Toward greater sustainability: how investing in soil health may enhance maize productivity in Southern Africa
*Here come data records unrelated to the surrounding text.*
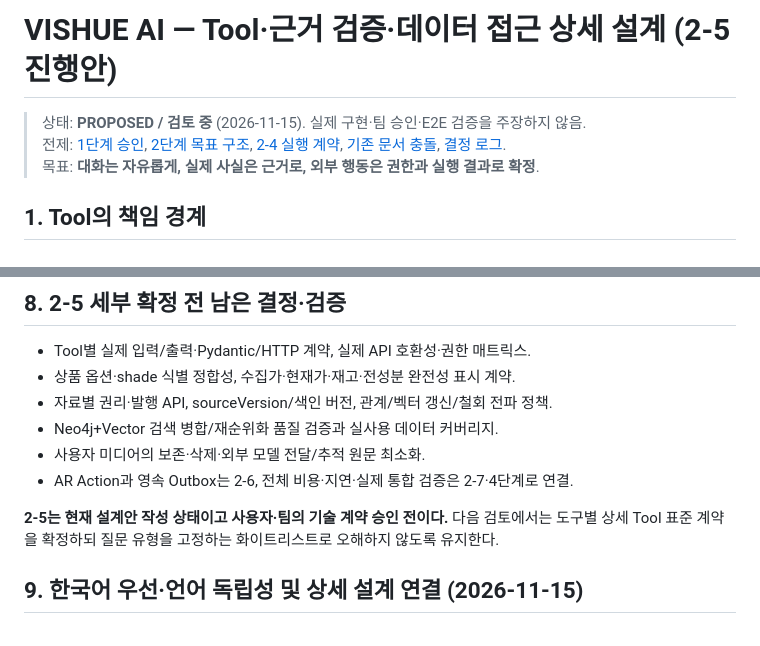
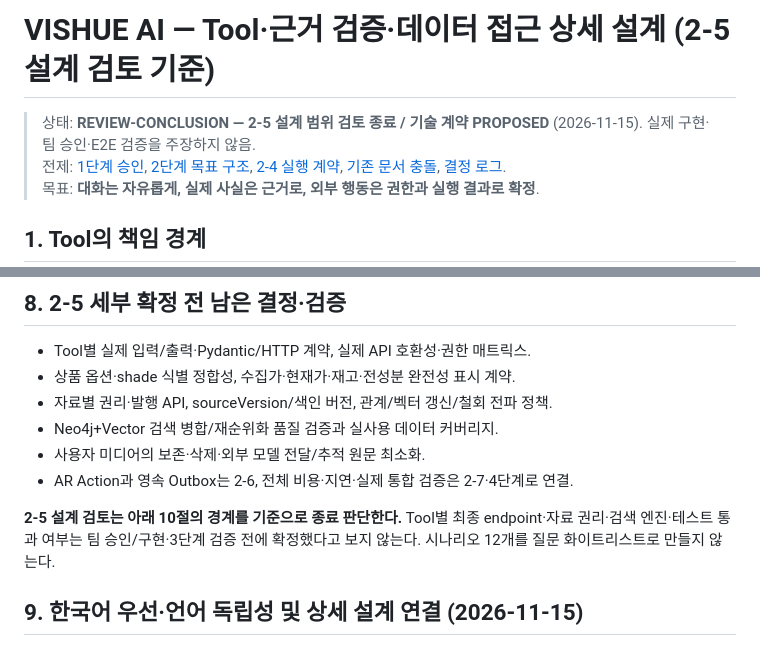
Before and after one commit to gyuniverse-hq/SKN34-Final-Project, a Markdown page: docs/ai-design/05-tool-evidence-data-contract.md, 2 parts joined by grey strips. Drawn GitHub-style.

Commit message:
docs(ai): close 2-5 design review with precise price, permission, source and handoff contracts

```diff
--- a/docs/ai-design/05-tool-evidence-data-contract.md
+++ b/docs/ai-design/05-tool-evidence-data-contract.md
@@ -1,6 +1,6 @@
-# VISHUE AI — Tool·근거 검증·데이터 접근 상세 설계 (2-5 진행안)
+# VISHUE AI — Tool·근거 검증·데이터 접근 상세 설계 (2-5 설계 검토 기준)
 
-> 상태: **PROPOSED / 검토 중** (2026-11-15). 실제 구현·팀 승인·E2E 검증을 주장하지 않음.
+> 상태: **REVIEW-CONCLUSION — 2-5 설계 범위 검토 종료 / 기술 계약 PROPOSED** (2026-11-15). 실제 구현·팀 승인·E2E 검증을 주장하지 않음.
 > 전제: [1단계 승인](01-user-experience.md), [2단계 목표 구조](02-architecture.md), [2-4 실행 계약](03-execution-contracts.md), [기존 문서 충돌](04-gap-analysis-and-2-5.md), [결정 로그](DECISIONS.md).
 > 목표: **대화는 자유롭게, 실제 사실은 근거로, 외부 행동은 권한과 실행 결과로 확정**.
 
@@ -124,7 +124,7 @@ AIHub 71961은 원본 QA 9,031건을 구조화한 기록이 있으나 이전 확
 - 사용자 미디어의 보존·삭제·외부 모델 전달/추적 원문 최소화.
 - AR Action과 영속 Outbox는 2-6, 전체 비용·지연·실제 통합 검증은 2-7·4단계로 연결.
 
-**2-5는 현재 설계안 작성 상태이고 사용자·팀의 기술 계약 승인 전이다.** 다음 검토에서는 도구별 상세 Tool 표준 계약을 확정하되 질문 유형을 고정하는 화이트리스트로 오해하지 않도록 유지한다.
+**2-5 설계 검토는 아래 10절의 경계를 기준으로 종료 판단한다.** Tool별 최종 endpoint·자료 권리·검색 엔진·테스트 통과 여부는 팀 승인/구현·3단계 검증 전에 확정했다고 보지 않는다. 시나리오 12개를 질문 화이트리스트로 만들지 않는다.
 
 ## 9. 한국어 우선·언어 독립성 및 상세 설계 연결 (2026-11-15)
 
```
Also changed, not shown: other parts of docs/ai-design/05-tool-evidence-data-contract.md (+45 -0 lines).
Climate change and soil fertility decline are major threats to smallholder farmers’ food and nutrition security in southern Africa, and cropping systems that improve soil health are needed to address these challenges. Cropping systems that invest in soil organic matter, such as no-tillage (NT) with crop residue retention, have been proposed as potential solutions. However, a key challenge for assessing the sustainability of NT systems is that soil carbon (C) stocks develop over long timescales, and there is an urgent need to identify trajectory indicators of sustainability and crop productivity. Here we examined the effects of NT as compared with conventional tillage without residue retention on relationships between soil characteristics and maize (Zea mays L.) productivity in long-term on-farm and on-station trials in Zimbabwe. Our results show that relationships between soil characteristics and maize productivity, and the effects of management on these relationships, varied with soil type. Total soil nitrogen (N) and C were strong predictors of maize grain yield and above-ground biomass (i.e., stover) in the clayey soils, but not in the sandy soils, under both managements. This highlights context-specific benefits of management that fosters the accumulation of soil C and N stocks. Despite a strong effect of NT management on soil C and N in sandy soils, this accrual was not sufficient to support increased crop productivity in these soils. We suggest that sandy soils should be the priority target of NT with organic resource inputs interventions in southern Africa, as mineral fertilizer inputs alone will not halt the soil fertility decline. This will require a holistic management approach and input of C in various forms (e.g., biomass from cover crops and tree components, crop residues, in combination with mineral fertilizers). Clayey soils on the other hand have greater buffering capacity against detrimental effects of soil tillage and low C input.